DATA FOR THE TASK:
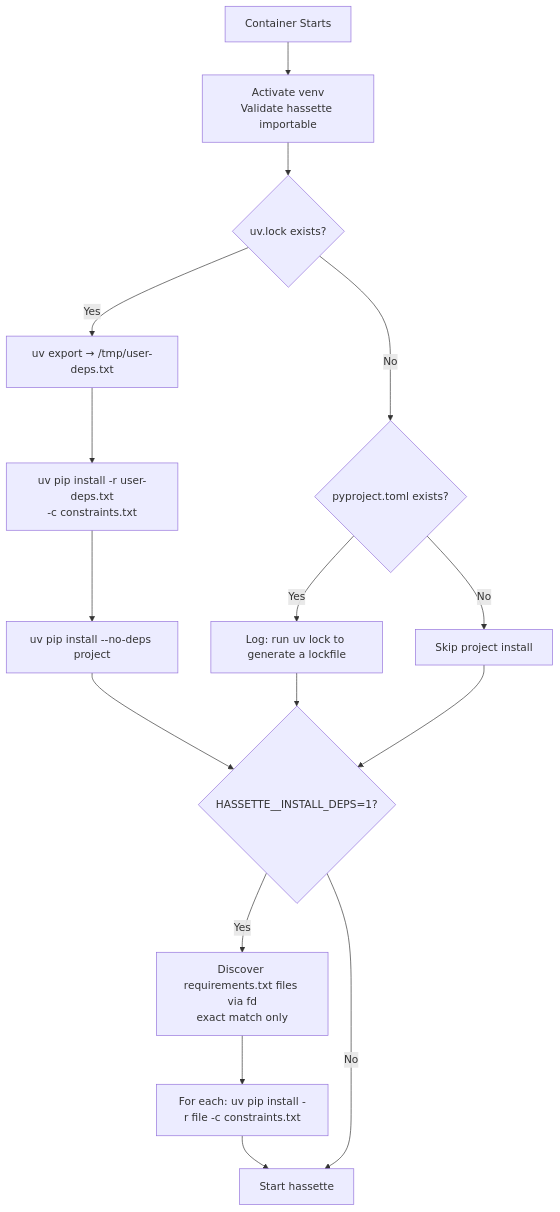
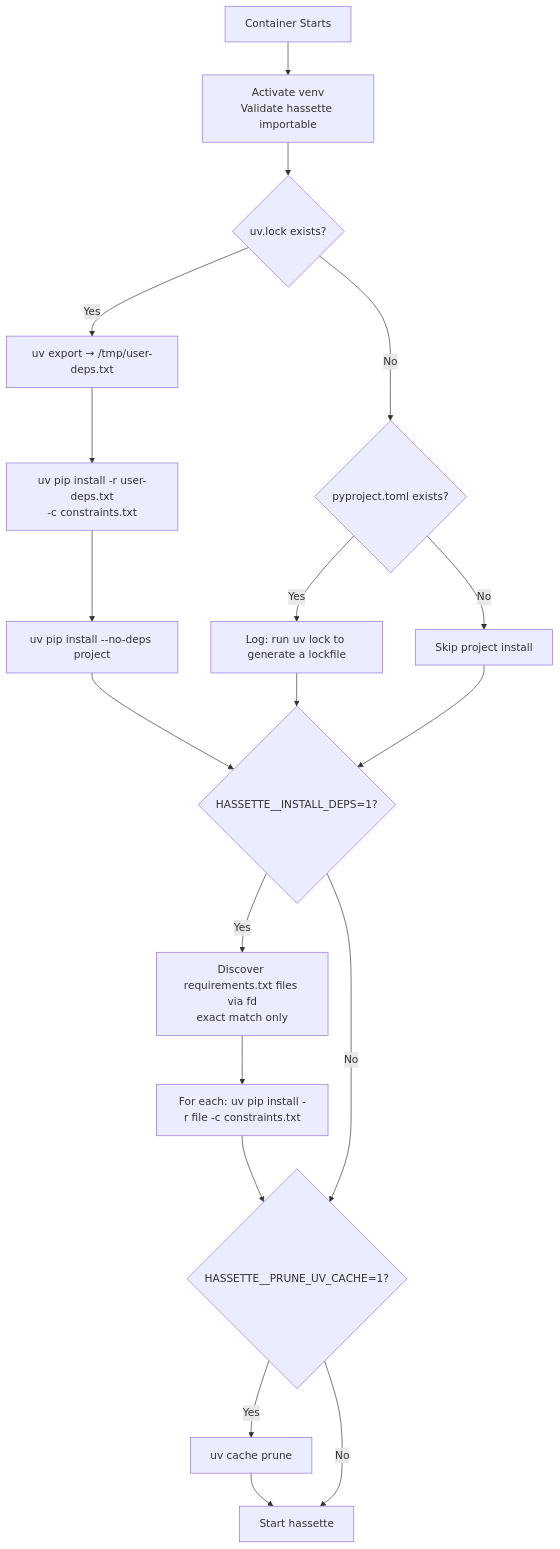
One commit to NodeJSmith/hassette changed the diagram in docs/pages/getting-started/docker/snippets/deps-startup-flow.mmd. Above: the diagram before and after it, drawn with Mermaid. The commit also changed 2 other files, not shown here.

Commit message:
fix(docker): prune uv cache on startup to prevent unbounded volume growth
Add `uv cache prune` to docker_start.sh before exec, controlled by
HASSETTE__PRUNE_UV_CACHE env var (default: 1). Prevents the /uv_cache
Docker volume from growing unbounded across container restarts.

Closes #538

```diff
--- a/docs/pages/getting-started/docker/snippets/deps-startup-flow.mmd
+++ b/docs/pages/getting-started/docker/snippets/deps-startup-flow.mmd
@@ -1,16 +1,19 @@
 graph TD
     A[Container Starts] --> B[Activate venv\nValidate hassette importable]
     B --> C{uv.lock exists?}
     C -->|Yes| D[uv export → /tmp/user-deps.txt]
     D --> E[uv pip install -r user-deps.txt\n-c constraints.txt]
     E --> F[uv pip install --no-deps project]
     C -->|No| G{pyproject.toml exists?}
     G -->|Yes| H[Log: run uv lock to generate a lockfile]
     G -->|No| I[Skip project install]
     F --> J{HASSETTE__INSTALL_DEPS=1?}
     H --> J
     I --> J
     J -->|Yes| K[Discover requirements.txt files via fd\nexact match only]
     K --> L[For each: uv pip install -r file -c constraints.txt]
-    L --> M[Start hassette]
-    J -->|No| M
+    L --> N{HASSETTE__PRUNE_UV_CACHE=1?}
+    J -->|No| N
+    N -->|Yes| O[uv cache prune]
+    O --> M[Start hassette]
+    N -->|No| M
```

WHAT YOU NEED TO DO:
Determine how many lines of the data above contain the string "files", and give the result with nothing else.

RESULT FOR THIS TASK:
2